** DATA FOR THIS TASK follows **
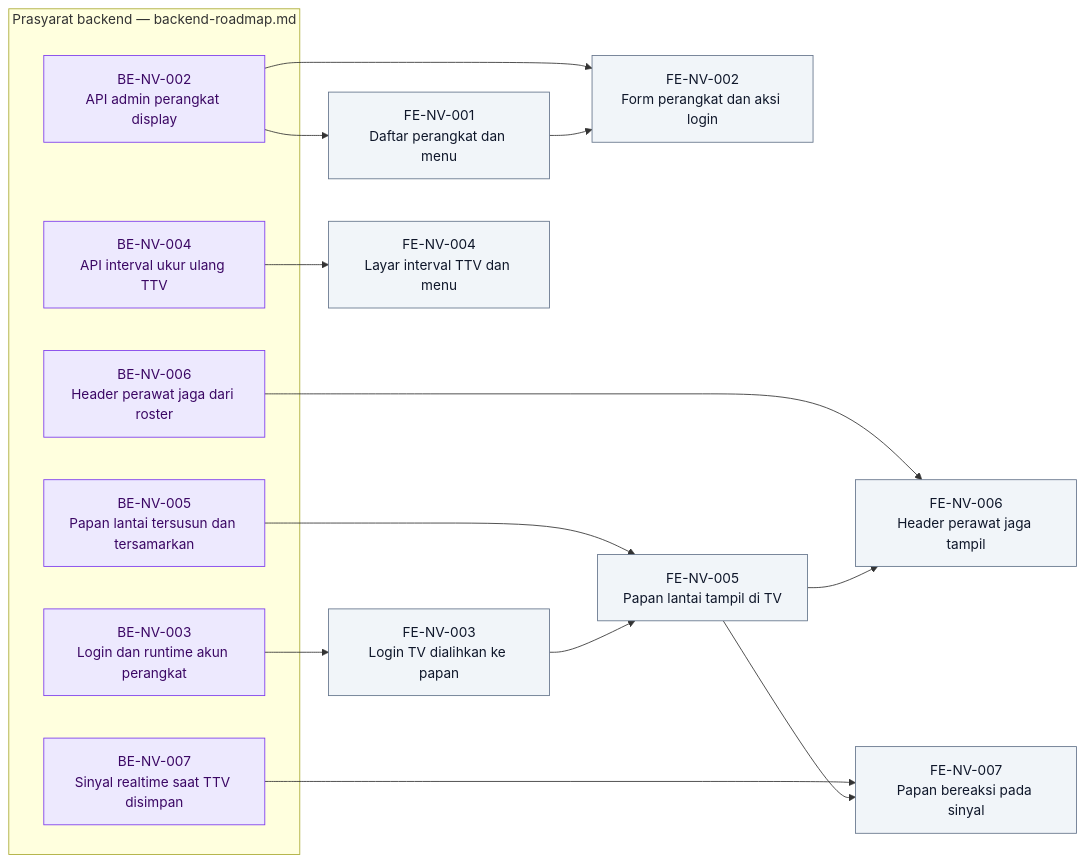
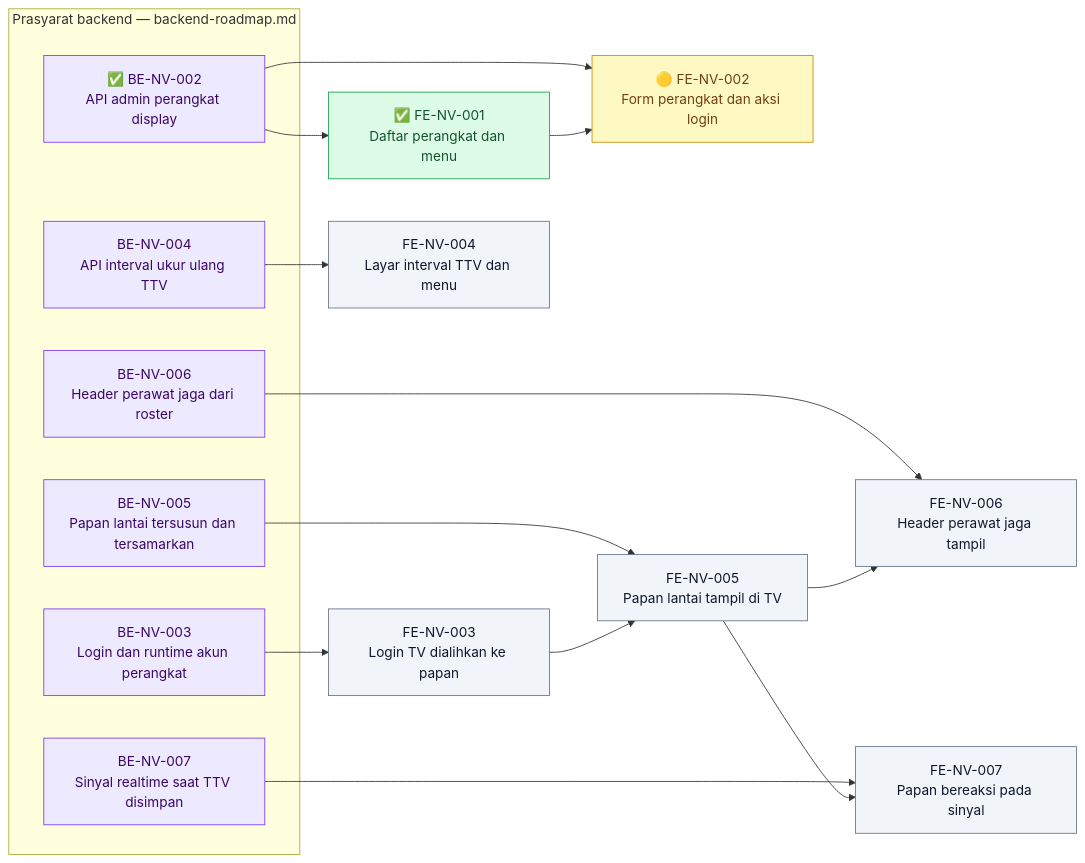
One commit to DevBenari/NewQuilvianSystemBackend changed the diagram in docs/module-blueprints/nurse-view/roadmap/frontend-roadmap.md. Above: the diagram before and after it, drawn with Mermaid. The commit also changed other lines of this file and 12 other files, not shown here.

````diff
--- a/docs/module-blueprints/nurse-view/roadmap/frontend-roadmap.md
+++ b/docs/module-blueprints/nurse-view/roadmap/frontend-roadmap.md
@@ -20,37 +20,37 @@
 ```mermaid
 flowchart LR
     classDef selesai fill:#DCFCE7,stroke:#16A34A,color:#14532D
     classDef sebagian fill:#FEF9C3,stroke:#CA8A04,color:#713F12
     classDef terblokir fill:#FEE2E2,stroke:#DC2626,color:#7F1D1D
     classDef belum fill:#F1F5F9,stroke:#64748B,color:#0F172A
     classDef luar fill:#EDE9FE,stroke:#7C3AED,color:#3B0764
 
     subgraph backend["Prasyarat backend — backend-roadmap.md"]
-        BENV002["BE-NV-002<br/>API admin perangkat display"]:::luar
+        BENV002["✅ BE-NV-002<br/>API admin perangkat display"]:::luar
         BENV003["BE-NV-003<br/>Login dan runtime akun perangkat"]:::luar
         BENV004["BE-NV-004<br/>API interval ukur ulang TTV"]:::luar
         BENV005["BE-NV-005<br/>Papan lantai tersusun dan tersamarkan"]:::luar
         BENV006["BE-NV-006<br/>Header perawat jaga dari roster"]:::luar
         BENV007["BE-NV-007<br/>Sinyal realtime saat TTV disimpan"]:::luar
     end
 
-    FENV001["FE-NV-001<br/>Daftar perangkat dan menu"]:::belum
-    FENV002["FE-NV-002<br/>Form perangkat dan aksi login"]:::belum
+    FENV001["✅ FE-NV-001<br/>Daftar perangkat dan menu"]:::selesai
+    FENV002["🟡 FE-NV-002<br/>Form perangkat dan aksi login"]:::sebagian
     FENV003["FE-NV-003<br/>Login TV dialihkan ke papan"]:::belum
     FENV004["FE-NV-004<br/>Layar interval TTV dan menu"]:::belum
     FENV005["FE-NV-005<br/>Papan lantai tampil di TV"]:::belum
     FENV006["FE-NV-006<br/>Header perawat jaga tampil"]:::belum
     FENV007["FE-NV-007<br/>Papan bereaksi pada sinyal"]:::belum
 
     BENV002 --> FENV001
     BENV002 --> FENV002
     FENV001 --> FENV002
     BENV003 --> FENV003
     BENV004 --> FENV004
     BENV005 --> FENV005
     FENV003 --> FENV005
     BENV006 --> FENV006
     FENV005 --> FENV006
     BENV007 --> FENV007
     FENV005 --> FENV007
 ```
````
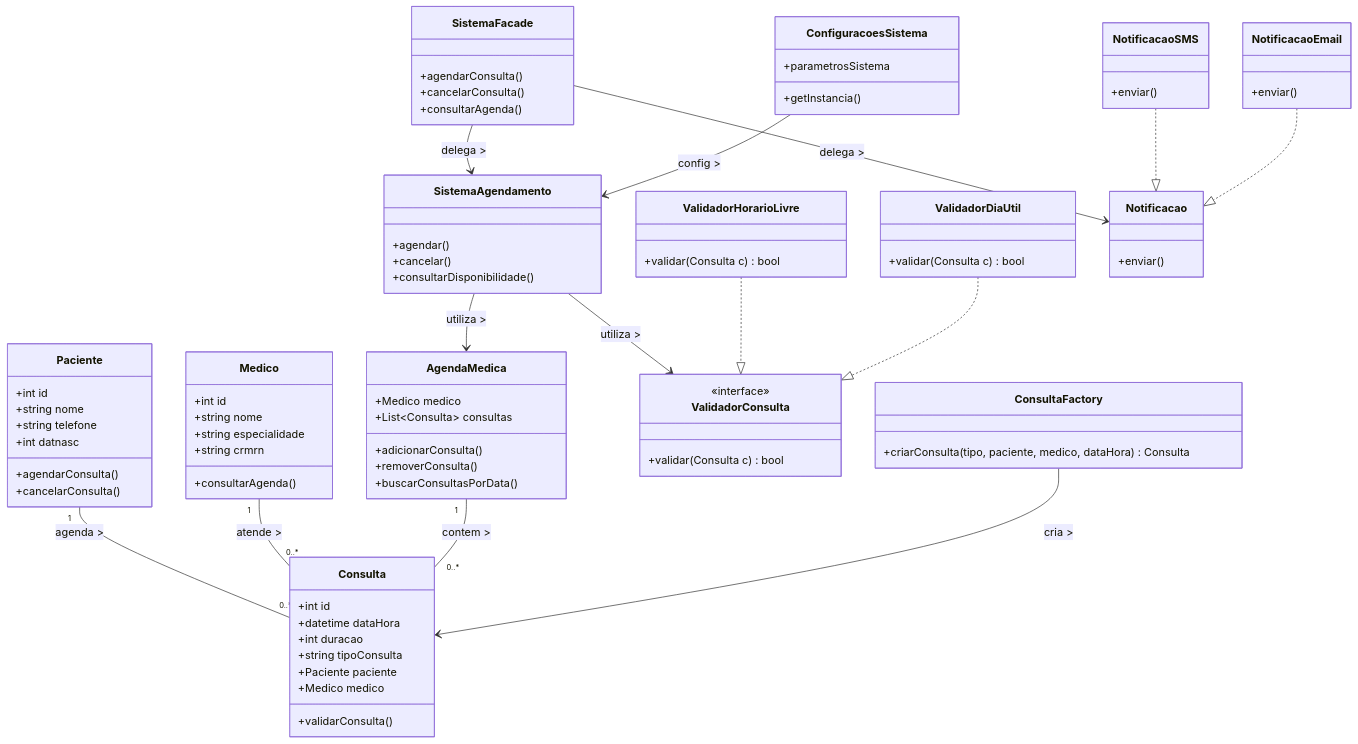
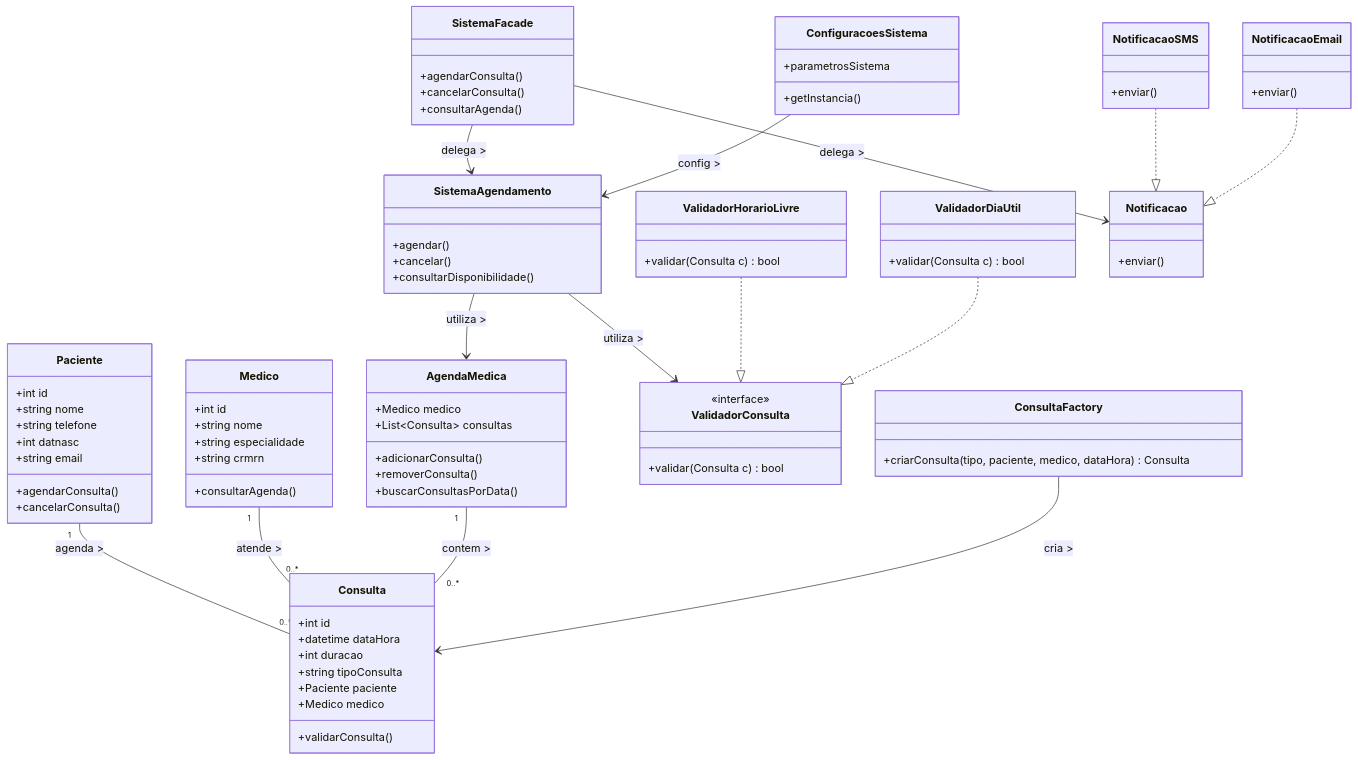
The diagram in Docs/diagrama.md (Joyce8900/SAC), drawn with Mermaid before and after one commit. The commit also changed 14 other files, not shown here.

```diff
--- a/Docs/diagrama.md
+++ b/Docs/diagrama.md
@@ -51,6 +51,7 @@
         +string nome
         +string telefone
         +int datnasc
+        +string email 
         +agendarConsulta()
         +cancelarConsulta()
     }
```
** End of DATA FOR THIS TASK **
WHAT YOU NEED TO DO:
Print all records verbatim, excluding pictures.

ANSWER FOR THIS EXERCISE:
One commit to DevBenari/NewQuilvianSystemBackend changed the diagram in docs/module-blueprints/nurse-view/roadmap/frontend-roadmap.md. Above: the diagram before and after it, drawn with Mermaid. The commit also changed other lines of this file and 12 other files, not shown here.

````diff
--- a/docs/module-blueprints/nurse-view/roadmap/frontend-roadmap.md
+++ b/docs/module-blueprints/nurse-view/roadmap/frontend-roadmap.md
@@ -20,37 +20,37 @@
 ```mermaid
 flowchart LR
     classDef selesai fill:#DCFCE7,stroke:#16A34A,color:#14532D
     classDef sebagian fill:#FEF9C3,stroke:#CA8A04,color:#713F12
     classDef terblokir fill:#FEE2E2,stroke:#DC2626,color:#7F1D1D
     classDef belum fill:#F1F5F9,stroke:#64748B,color:#0F172A
     classDef luar fill:#EDE9FE,stroke:#7C3AED,color:#3B0764
 
     subgraph backend["Prasyarat backend — backend-roadmap.md"]
-        BENV002["BE-NV-002<br/>API admin perangkat display"]:::luar
+        BENV002["✅ BE-NV-002<br/>API admin perangkat display"]:::luar
         BENV003["BE-NV-003<br/>Login dan runtime akun perangkat"]:::luar
         BENV004["BE-NV-004<br/>API interval ukur ulang TTV"]:::luar
         BENV005["BE-NV-005<br/>Papan lantai tersusun dan tersamarkan"]:::luar
         BENV006["BE-NV-006<br/>Header perawat jaga dari roster"]:::luar
         BENV007["BE-NV-007<br/>Sinyal realtime saat TTV disimpan"]:::luar
     end
 
-    FENV001["FE-NV-001<br/>Daftar perangkat dan menu"]:::belum
-    FENV002["FE-NV-002<br/>Form perangkat dan aksi login"]:::belum
+    FENV001["✅ FE-NV-001<br/>Daftar perangkat dan menu"]:::selesai
+    FENV002["🟡 FE-NV-002<br/>Form perangkat dan aksi login"]:::sebagian
     FENV003["FE-NV-003<br/>Login TV dialihkan ke papan"]:::belum
     FENV004["FE-NV-004<br/>Layar interval TTV dan menu"]:::belum
     FENV005["FE-NV-005<br/>Papan lantai tampil di TV"]:::belum
     FENV006["FE-NV-006<br/>Header perawat jaga tampil"]:::belum
     FENV007["FE-NV-007<br/>Papan bereaksi pada sinyal"]:::belum
 
     BENV002 --> FENV001
     BENV002 --> FENV002
     FENV001 --> FENV002
     BENV003 --> FENV003
     BENV004 --> FENV004
     BENV005 --> FENV005
     FENV003 --> FENV005
     BENV006 --> FENV006
     FENV005 --> FENV006
     BENV007 --> FENV007
     FENV005 --> FENV007
 ```
````
The diagram in Docs/diagrama.md (Joyce8900/SAC), drawn with Mermaid before and after one commit. The commit also changed 14 other files, not shown here.

```diff
--- a/Docs/diagrama.md
+++ b/Docs/diagrama.md
@@ -51,6 +51,7 @@
         +string nome
         +string telefone
         +int datnasc
+        +string email 
         +agendarConsulta()
         +cancelarConsulta()
     }
```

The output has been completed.